Resource

The Second Middle Passage

An illustration of a coffle of enslaved people being forced to march to new plantations in the Deep South.

A coffle of slaves being marched from Virginia west into Tennessee
A coffle of slaves being marched from Virginia west into Tennessee, c. 1850. The Colonial Williamsburg Foundation. Gift of Dr. and Mrs. Richard M. Kain in memory of George Hay Kain.

Background

The U.S. government ended the international slave trade in 1808, but slavery was still the foundation of the U.S. economy. The Louisiana Purchase and the acquisition of Florida added thousands of miles of land that white planters wished to turn into profitable cotton plantations. And they wanted enslaved people to do the hard labor. 

Around the same time, enslavers along the East Coast were running out of land for their enslaved people to work. They began to sell their surplus enslaved people to enslavers in the South and West. This internal slave trading replaced the international slave trade and became a cornerstone of the new nation’s economy. 

Historians estimate that about one million enslaved people were sold and moved around the country between 1808 and the abolition of slavery in 1865. This internal movement of enslaved people is called the Second Middle Passage. The sale and relocation of enslaved people were decided according to the wants and needs of enslavers, not the enslaved. About one-third of all marriages between enslaved people were broken up by these forced relocations. About one-fifth of enslaved children were separated from their parents. The trauma of these forced separations was devastating for the people who suffered through them.

About the Image

This is an illustration of recently sold enslaved people being marched from Virginia to Tennessee. The men, women, and children were often chained or tied together to discourage escape attempts. A group of enslaved people being moved in this way was called a coffle.

Enslaved women had a lot of value in the national slave trade. Their ability to give birth meant they could create more enslaved people for their enslavers. Women faced the constant threat of sexual exploitation on the long journeys to their new enslavers.

Vocabulary

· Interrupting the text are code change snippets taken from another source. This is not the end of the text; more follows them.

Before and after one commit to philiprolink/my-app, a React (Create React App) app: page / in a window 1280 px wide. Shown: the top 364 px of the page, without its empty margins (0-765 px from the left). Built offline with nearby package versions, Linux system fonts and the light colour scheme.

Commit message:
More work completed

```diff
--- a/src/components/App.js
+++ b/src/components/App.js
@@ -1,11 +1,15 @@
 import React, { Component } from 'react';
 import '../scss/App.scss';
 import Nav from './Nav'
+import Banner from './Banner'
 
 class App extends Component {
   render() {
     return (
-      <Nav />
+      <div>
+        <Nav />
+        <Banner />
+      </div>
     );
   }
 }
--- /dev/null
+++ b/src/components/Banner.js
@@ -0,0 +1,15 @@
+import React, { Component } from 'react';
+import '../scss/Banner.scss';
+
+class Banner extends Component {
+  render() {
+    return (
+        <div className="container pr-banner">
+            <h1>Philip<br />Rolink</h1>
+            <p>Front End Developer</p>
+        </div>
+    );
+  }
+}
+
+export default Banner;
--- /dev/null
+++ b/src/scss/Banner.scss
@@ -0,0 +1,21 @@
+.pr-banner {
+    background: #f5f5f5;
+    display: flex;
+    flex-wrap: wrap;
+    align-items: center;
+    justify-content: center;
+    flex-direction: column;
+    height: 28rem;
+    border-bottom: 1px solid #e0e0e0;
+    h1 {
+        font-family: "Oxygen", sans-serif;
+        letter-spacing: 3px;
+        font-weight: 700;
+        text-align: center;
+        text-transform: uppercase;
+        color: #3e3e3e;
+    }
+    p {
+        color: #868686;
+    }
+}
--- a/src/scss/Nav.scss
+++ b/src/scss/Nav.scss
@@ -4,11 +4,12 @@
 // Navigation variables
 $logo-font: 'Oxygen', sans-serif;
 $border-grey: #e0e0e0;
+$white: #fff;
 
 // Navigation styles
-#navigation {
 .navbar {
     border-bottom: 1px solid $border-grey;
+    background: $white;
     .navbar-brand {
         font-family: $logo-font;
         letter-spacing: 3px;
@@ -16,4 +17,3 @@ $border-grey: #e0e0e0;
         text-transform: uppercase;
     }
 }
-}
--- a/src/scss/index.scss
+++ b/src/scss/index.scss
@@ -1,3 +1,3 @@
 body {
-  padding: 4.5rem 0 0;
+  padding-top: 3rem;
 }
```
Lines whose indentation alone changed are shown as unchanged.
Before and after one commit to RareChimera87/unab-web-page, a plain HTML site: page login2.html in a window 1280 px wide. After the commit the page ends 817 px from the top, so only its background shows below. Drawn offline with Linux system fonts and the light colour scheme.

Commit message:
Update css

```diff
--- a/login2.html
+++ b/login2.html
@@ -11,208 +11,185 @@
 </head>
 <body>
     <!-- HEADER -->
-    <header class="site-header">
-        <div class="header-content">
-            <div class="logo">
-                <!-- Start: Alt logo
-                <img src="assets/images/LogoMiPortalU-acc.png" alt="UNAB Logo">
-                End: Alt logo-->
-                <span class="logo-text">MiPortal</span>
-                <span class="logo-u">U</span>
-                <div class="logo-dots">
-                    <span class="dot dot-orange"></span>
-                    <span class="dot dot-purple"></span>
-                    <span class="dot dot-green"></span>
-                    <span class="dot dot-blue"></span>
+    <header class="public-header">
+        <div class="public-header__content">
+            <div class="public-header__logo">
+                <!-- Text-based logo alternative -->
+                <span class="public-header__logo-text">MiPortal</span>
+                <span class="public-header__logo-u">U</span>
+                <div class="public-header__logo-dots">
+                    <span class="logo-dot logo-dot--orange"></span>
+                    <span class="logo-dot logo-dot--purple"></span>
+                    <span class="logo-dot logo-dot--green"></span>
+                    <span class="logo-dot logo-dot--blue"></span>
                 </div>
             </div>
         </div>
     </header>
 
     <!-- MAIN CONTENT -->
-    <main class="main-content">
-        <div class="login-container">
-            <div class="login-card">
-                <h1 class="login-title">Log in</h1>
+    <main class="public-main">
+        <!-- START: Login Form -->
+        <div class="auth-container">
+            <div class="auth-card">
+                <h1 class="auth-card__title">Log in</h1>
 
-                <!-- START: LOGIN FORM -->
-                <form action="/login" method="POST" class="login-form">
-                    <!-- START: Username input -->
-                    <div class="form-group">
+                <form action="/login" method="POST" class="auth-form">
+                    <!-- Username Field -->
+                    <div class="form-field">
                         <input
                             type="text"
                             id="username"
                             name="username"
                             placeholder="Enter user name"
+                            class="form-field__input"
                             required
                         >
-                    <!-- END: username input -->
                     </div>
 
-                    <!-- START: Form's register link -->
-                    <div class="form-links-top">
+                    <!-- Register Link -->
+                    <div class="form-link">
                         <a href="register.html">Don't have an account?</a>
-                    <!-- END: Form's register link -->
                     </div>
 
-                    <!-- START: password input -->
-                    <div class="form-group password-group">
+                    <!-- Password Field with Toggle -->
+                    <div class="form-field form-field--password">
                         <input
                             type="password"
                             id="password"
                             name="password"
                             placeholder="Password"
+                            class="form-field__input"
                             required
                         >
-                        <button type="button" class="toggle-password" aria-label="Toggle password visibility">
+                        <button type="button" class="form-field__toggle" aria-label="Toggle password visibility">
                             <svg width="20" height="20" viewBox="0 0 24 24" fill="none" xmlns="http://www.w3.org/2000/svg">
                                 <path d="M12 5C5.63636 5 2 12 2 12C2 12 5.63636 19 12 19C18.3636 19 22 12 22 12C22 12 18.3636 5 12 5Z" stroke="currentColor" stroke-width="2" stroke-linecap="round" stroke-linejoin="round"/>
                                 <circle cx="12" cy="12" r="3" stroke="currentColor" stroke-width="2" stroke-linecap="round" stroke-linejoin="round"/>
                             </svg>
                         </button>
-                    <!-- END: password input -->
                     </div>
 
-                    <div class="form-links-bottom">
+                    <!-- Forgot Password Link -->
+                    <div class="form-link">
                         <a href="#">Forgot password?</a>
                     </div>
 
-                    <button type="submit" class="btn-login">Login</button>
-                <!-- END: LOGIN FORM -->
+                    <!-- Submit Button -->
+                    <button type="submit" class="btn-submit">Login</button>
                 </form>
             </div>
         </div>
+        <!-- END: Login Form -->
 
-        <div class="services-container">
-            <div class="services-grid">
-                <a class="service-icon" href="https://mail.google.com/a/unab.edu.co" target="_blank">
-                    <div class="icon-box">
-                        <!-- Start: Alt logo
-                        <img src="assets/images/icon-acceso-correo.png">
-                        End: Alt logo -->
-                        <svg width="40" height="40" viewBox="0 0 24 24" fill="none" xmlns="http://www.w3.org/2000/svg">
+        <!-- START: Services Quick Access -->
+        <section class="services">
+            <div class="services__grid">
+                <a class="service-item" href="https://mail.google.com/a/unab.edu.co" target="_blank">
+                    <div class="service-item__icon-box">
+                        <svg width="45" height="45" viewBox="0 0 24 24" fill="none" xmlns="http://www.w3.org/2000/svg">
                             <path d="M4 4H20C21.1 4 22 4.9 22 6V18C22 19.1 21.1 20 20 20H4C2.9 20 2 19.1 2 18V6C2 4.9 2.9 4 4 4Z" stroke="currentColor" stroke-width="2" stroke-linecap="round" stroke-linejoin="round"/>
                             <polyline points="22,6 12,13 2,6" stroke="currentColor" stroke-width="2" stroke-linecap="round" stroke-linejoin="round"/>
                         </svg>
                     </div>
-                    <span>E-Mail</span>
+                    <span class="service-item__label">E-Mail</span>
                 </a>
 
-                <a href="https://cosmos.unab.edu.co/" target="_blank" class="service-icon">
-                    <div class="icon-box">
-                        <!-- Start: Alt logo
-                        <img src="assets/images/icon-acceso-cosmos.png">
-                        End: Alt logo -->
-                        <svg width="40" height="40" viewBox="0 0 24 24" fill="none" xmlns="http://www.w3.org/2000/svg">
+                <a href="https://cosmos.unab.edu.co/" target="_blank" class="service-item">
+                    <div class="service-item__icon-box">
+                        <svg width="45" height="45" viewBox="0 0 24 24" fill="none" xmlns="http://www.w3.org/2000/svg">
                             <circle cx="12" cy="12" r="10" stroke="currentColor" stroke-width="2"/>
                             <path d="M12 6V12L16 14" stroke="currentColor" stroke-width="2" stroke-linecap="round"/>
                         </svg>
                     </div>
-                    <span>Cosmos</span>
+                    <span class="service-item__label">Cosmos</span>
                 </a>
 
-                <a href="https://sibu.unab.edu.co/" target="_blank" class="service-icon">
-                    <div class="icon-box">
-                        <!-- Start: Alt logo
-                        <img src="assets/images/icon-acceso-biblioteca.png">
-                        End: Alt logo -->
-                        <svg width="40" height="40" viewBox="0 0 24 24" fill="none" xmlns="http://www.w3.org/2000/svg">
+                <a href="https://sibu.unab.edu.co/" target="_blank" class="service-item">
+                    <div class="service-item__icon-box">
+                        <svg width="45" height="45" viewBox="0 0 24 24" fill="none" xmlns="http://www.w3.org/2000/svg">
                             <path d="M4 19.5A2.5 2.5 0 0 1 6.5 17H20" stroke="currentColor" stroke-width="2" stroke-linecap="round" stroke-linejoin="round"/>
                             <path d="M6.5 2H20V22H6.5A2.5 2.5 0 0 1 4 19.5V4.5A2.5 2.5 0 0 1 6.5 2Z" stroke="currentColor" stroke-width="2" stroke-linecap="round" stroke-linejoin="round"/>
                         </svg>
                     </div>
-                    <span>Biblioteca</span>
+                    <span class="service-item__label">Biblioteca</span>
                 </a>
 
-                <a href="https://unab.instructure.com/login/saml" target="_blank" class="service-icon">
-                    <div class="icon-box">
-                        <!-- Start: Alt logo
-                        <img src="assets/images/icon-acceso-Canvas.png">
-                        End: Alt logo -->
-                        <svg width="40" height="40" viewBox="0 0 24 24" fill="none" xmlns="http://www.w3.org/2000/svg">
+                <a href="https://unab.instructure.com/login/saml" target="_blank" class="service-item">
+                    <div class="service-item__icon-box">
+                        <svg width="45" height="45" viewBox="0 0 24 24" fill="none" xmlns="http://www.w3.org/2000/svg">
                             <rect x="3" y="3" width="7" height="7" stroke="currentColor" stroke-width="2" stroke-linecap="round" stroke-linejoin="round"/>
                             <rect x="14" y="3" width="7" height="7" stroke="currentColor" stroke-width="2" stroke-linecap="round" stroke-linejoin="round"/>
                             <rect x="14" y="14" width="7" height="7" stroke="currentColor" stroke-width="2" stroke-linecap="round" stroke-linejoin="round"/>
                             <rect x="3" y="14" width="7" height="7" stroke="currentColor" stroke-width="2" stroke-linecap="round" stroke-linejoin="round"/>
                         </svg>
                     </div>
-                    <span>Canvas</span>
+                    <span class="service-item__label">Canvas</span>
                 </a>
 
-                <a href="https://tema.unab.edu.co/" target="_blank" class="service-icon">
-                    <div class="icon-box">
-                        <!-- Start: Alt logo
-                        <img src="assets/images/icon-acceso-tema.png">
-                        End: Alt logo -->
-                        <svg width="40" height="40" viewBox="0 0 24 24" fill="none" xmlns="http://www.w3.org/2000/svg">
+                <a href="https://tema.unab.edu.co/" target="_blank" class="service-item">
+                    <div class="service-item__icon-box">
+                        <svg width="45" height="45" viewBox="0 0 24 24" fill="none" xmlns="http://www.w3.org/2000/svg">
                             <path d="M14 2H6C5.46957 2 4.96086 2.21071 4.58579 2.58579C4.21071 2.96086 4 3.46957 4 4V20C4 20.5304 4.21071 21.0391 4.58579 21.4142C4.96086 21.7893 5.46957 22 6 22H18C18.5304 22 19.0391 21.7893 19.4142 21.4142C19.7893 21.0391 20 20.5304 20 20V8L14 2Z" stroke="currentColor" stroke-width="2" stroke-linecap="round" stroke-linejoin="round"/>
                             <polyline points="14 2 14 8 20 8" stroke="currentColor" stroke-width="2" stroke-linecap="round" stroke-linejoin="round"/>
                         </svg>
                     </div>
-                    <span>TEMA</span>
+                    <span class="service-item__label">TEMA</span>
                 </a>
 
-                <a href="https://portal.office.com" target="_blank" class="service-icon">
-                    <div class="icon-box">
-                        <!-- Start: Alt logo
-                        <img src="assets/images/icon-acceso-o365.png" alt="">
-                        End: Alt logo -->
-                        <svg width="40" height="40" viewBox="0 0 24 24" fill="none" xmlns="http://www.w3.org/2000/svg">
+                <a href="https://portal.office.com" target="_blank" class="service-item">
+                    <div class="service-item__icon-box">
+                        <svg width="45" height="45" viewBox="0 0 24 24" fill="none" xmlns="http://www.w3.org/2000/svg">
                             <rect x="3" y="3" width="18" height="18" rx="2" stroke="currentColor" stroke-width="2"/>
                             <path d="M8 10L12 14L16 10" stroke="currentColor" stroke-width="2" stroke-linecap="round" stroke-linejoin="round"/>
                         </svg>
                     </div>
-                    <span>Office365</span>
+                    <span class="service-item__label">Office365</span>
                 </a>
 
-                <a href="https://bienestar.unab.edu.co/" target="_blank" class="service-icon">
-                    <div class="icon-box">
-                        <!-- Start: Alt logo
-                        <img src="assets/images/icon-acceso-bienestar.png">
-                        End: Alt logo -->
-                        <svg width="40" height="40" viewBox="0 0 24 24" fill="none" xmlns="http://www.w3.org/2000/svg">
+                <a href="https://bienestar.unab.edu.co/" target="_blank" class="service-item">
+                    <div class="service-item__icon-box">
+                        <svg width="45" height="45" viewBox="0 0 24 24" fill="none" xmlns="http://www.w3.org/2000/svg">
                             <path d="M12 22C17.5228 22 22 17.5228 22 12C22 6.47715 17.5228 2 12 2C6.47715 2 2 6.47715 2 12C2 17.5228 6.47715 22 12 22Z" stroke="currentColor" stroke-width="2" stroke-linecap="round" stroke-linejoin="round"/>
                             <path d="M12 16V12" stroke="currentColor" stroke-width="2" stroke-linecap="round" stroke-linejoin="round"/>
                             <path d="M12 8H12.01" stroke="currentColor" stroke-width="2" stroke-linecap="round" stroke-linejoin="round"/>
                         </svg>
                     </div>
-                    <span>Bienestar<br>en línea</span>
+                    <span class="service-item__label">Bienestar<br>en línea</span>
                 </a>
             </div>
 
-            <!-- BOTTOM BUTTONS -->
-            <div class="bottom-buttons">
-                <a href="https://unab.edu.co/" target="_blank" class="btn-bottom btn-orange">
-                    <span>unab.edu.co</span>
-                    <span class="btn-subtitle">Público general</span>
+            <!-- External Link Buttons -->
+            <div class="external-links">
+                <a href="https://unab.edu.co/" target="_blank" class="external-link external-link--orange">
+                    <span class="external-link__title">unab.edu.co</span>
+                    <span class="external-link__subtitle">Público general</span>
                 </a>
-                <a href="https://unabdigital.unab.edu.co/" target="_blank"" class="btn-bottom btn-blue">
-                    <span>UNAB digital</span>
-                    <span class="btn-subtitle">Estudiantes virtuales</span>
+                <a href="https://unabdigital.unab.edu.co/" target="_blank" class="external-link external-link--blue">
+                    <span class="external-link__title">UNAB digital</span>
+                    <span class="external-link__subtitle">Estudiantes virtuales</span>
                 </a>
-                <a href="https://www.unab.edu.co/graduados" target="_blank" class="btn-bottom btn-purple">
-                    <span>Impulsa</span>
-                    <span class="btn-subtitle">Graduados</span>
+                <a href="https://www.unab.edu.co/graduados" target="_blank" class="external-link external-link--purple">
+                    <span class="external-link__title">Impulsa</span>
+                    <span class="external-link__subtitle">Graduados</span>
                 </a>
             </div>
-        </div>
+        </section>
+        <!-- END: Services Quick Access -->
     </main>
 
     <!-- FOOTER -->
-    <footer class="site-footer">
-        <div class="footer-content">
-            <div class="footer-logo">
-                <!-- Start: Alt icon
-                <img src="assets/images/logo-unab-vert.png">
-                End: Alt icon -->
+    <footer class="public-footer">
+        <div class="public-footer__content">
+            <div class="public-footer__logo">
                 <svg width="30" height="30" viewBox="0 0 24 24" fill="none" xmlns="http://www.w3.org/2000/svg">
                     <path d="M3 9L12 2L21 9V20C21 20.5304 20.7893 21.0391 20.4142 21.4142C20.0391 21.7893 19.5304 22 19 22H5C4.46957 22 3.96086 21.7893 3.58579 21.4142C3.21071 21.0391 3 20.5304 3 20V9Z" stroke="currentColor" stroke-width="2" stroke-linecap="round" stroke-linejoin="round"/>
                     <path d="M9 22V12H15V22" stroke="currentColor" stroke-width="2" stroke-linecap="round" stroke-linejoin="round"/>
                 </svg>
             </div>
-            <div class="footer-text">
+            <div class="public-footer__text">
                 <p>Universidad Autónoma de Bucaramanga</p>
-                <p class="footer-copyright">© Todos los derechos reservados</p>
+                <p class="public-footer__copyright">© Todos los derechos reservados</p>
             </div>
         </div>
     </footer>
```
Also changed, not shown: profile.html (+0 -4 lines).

  • Louisiana Purchase: The treaty signed by Thomas Jefferson that acquired the Louisiana Territory from France in 1803.  
  • Second Middle Passage: The forced sale and migration of enslaved people within the United States after the international slave trade ended in 1808.
  • coffle: A group of enslaved people bound together and being moved for the purposes of sale.

Discussion Questions

  • What does this image reveal about the national slave trade in the early United States?
  • How do you think the enslaved people felt about their forced journey to a new enslaver?
  • Why is it important to acknowledge the history of the national slave trade? What impact did the Second Middle Passage have on Black communities in the United States?

Suggested Activities

Themes

WORK, LABOR, AND ECONOMY

Source Notes